19. In the Poem: “Our bed is in flower, / bound round with linking dens of lions, / hung with purple, / built up in peace, / and crowned with a thousand shields of gold” (24), “You girls of Judea, while among flowers and roses / the amber spreads its perfume, / stay away, there on the outskirts: / do not so much as seek to touch our thresholds.” (18), Swift-winged birds, / lions, stags, and leaping roes, / mountains, lowlands, and river banks, / waters, winds, and ardour, /  watching fears of night: (20), By the pleasant lyres / and the siren’s song, I conjure you / to cease your anger / and not touch the wall, / that the bride may sleep in deeper peace” (21), “She lived in solitude, / and now in solitude has built her nest; /  and in solitude he guides her, / he alone, who also bears / in solitude the wound of love.” (35), “There you will show me / what my soul has been seeking, /  and then you will give me, / you, my life, will give me there / what you gave me on that other day” (38)

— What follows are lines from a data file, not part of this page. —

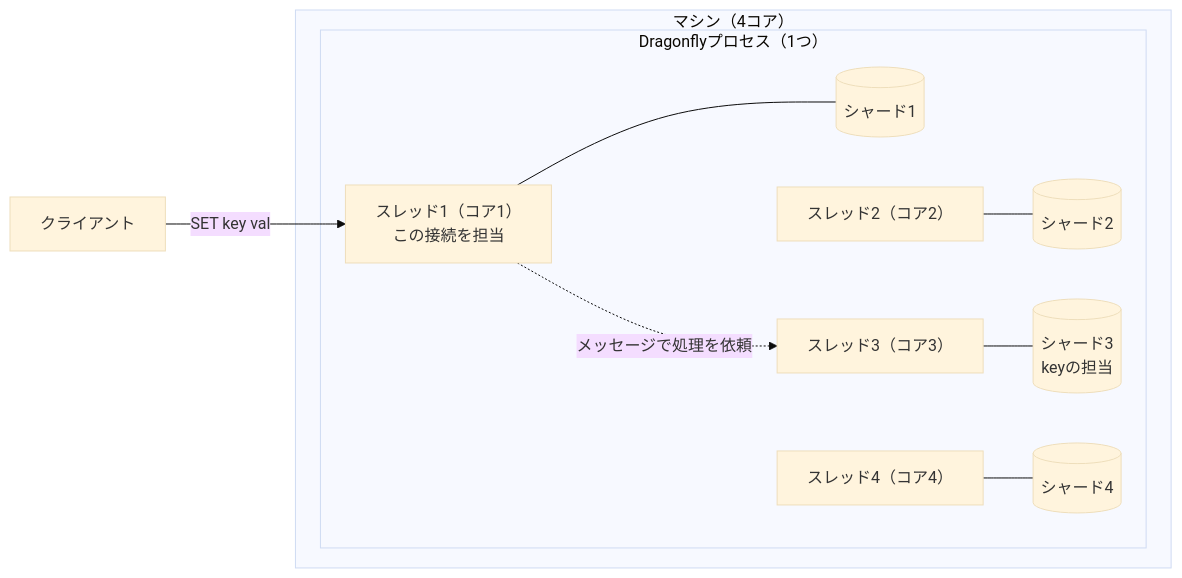
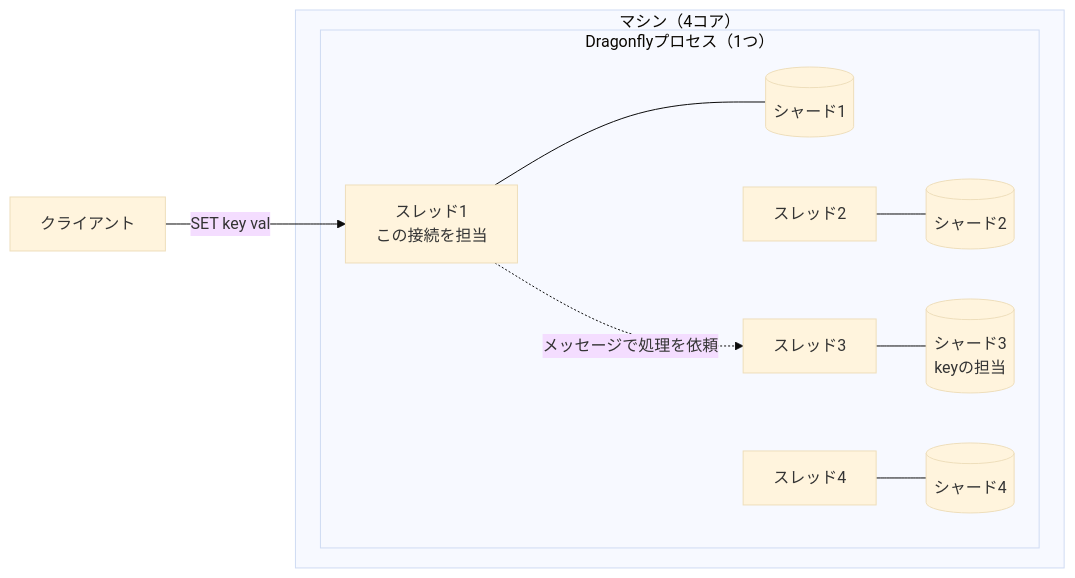
The fourth of 5 diagrams in content/ja/posts/redis-memcached-dragonfly-architecture.md (bmf-san/bmf-tech), drawn with Mermaid (base theme) before and after one commit. The commit also changed other lines of this file and 1 other file, not shown here.

Commit message:
fix: 図のコア固定表記の削除やDragonfly・Redis・Valkeyの記述を出典どおりに修正

````diff
--- a/content/ja/posts/redis-memcached-dragonfly-architecture.md
+++ b/content/ja/posts/redis-memcached-dragonfly-architecture.md
@@ -128,13 +128,13 @@
 ```mermaid
 flowchart LR
     C["クライアント"] -->|SET key val| T1
     subgraph M["マシン（4コア）"]
         subgraph P["Dragonflyプロセス（1つ）"]
-            T1["スレッド1（コア1）<br/>この接続を担当"] --- S1[("シャード1")]
-            T2["スレッド2（コア2）"] --- S2[("シャード2")]
-            T3["スレッド3（コア3）"] --- S3[("シャード3<br/>keyの担当")]
-            T4["スレッド4（コア4）"] --- S4[("シャード4")]
+            T1["スレッド1<br/>この接続を担当"] --- S1[("シャード1")]
+            T2["スレッド2"] --- S2[("シャード2")]
+            T3["スレッド3"] --- S3[("シャード3<br/>keyの担当")]
+            T4["スレッド4"] --- S4[("シャード4")]
             T1 -.->|メッセージで処理を依頼| T3
         end
     end
 ```
````
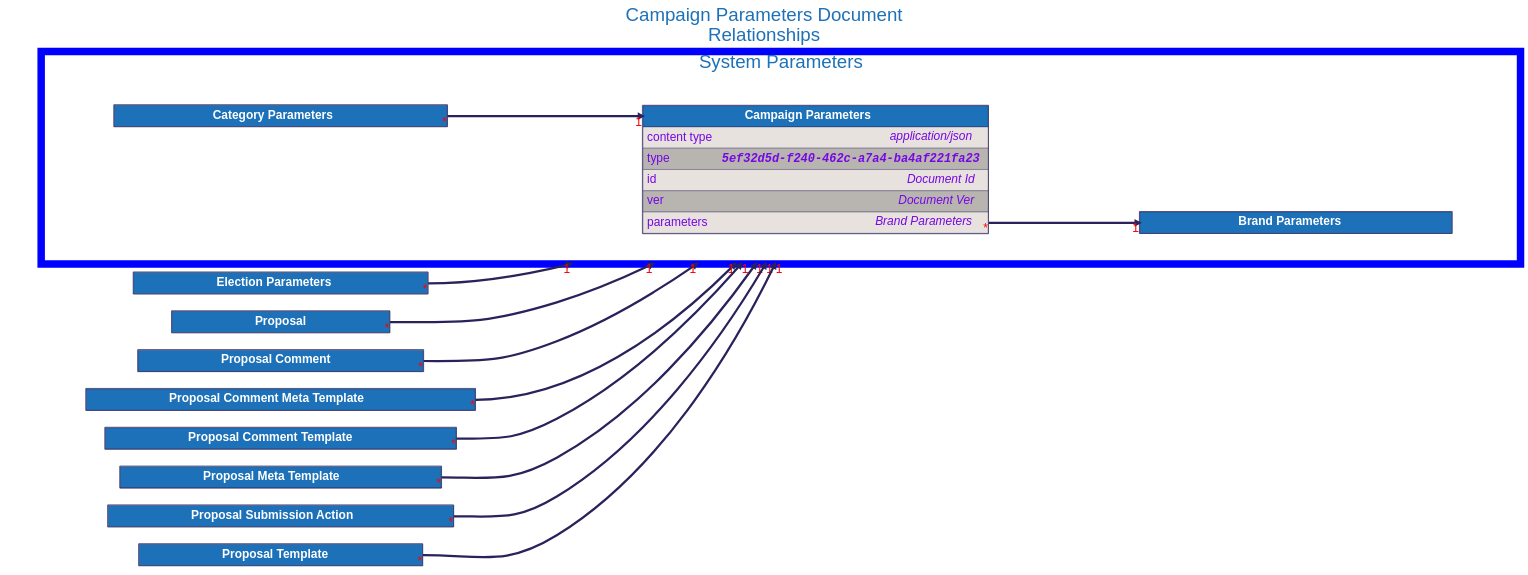
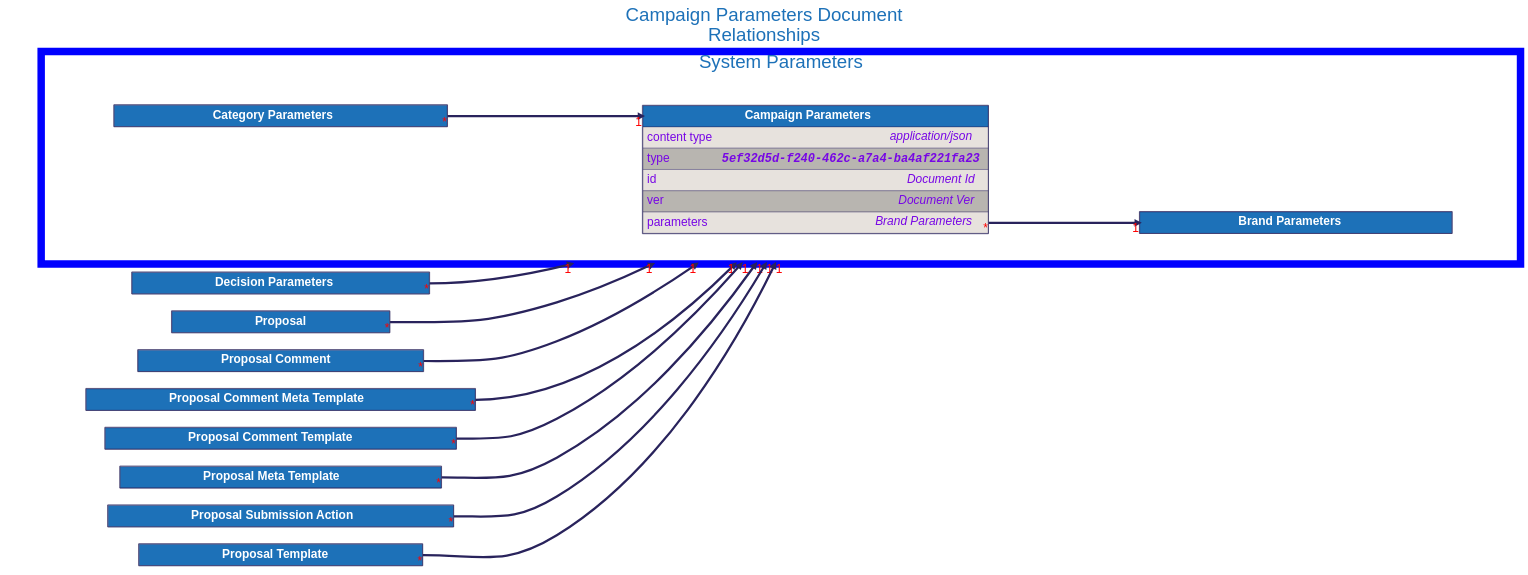
One commit to input-output-hk/catalyst-libs changed the diagram in docs/src/architecture/08_concepts/signed_doc/diagrams/campaign_parameters.dot. Above: the diagram before and after it, drawn with Graphviz. The commit also changed 10 other files, not shown here.

Commit message:
fix(docs): Rename Election Parameters to Decision parameters

```diff
--- a/docs/src/architecture/08_concepts/signed_doc/diagrams/campaign_parameters.dot
+++ b/docs/src/architecture/08_concepts/signed_doc/diagrams/campaign_parameters.dot
@@ -114,13 +114,13 @@
 
     }
 
-    "Election Parameters" [
-        id="Election Parameters";
+    "Decision Parameters" [
+        id="Decision Parameters";
         label=<
             <TABLE BORDER="2" COLOR="#29235c" CELLBORDER="1" CELLSPACING="0" CELLPADDING="10">
             <TR>
-                <TD PORT="title" BGCOLOR="#1d71b8" HREF="../election_parameters/">
-                    <FONT COLOR="#ffffff"><B> Election Parameters </B></FONT>
+                <TD PORT="title" BGCOLOR="#1d71b8" HREF="../decision_parameters/">
+                    <FONT COLOR="#ffffff"><B> Decision Parameters </B></FONT>
                 </TD>
             </TR>
 
@@ -236,7 +236,7 @@
 
     "Campaign Parameters":"parameters":e -> "Brand Parameters":"title":w [dir=forward, penwidth=6, color="#29235c", headlabel="1", taillabel="*"]
     "Category Parameters":"title":e -> "Campaign Parameters":"title":w [dir=forward, penwidth=6, color="#29235c", headlabel="1", taillabel="*"]
-    "Election Parameters":"title":e -> "Campaign Parameters" [dir=forward, penwidth=6, color="#29235c", headlabel="1", taillabel="*", lhead="cluster_system_parameters"]
+    "Decision Parameters":"title":e -> "Campaign Parameters" [dir=forward, penwidth=6, color="#29235c", headlabel="1", taillabel="*", lhead="cluster_system_parameters"]
     "Proposal":"title":e -> "Campaign Parameters" [dir=forward, penwidth=6, color="#29235c", headlabel="1", taillabel="*", lhead="cluster_system_parameters"]
     "Proposal Comment":"title":e -> "Campaign Parameters" [dir=forward, penwidth=6, color="#29235c", headlabel="1", taillabel="*", lhead="cluster_system_parameters"]
     "Proposal Comment Meta Template":"title":e -> "Campaign Parameters" [dir=forward, penwidth=6, color="#29235c", headlabel="1", taillabel="*", lhead="cluster_system_parameters"]
```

20. Consent, fidelity, In the Song: “I woke you under the apple tree,  where you were conceived by your mother, where she who bore you was in travail. Set me as a seal on your heart, set me as a seal on your arm. For love is strong as death; its jealousy lasting as the power of death, it burns like a blazing fire, it blazes like a mighty flame. No flood can extinguish love nor river submerge it. If a man were to buy love with all the wealth of his house, contempt is all he would purchase.” (8, 5-7)

21. In the Poem: “The bride has entered / the sweet garden of her desire, / and she rests in delight, / laying her neck on the gentle arms of her Beloved” (22), “Beneath the apple tree, / there I took you for my own, / there I offered you my hand, / and restored you, / where your mother was corrupted” (23), The breathing of the air, / the song of the sweet nightingale, / the grove and its living beauty / in the serene night, / with a flame that is consuming and painless” (39), “Now I occupy my soul /  and all my energy in his service; /  I no longer tend the herd, / nor have I any other work / now that my every act is love.” (28)

* Dialogue: The Song of songs
- allegoric, spiritual interpretation
- literal interpretation, love poems
- the love dreamed by God, able to excite the youngsters
- comparison between the Song and the Poem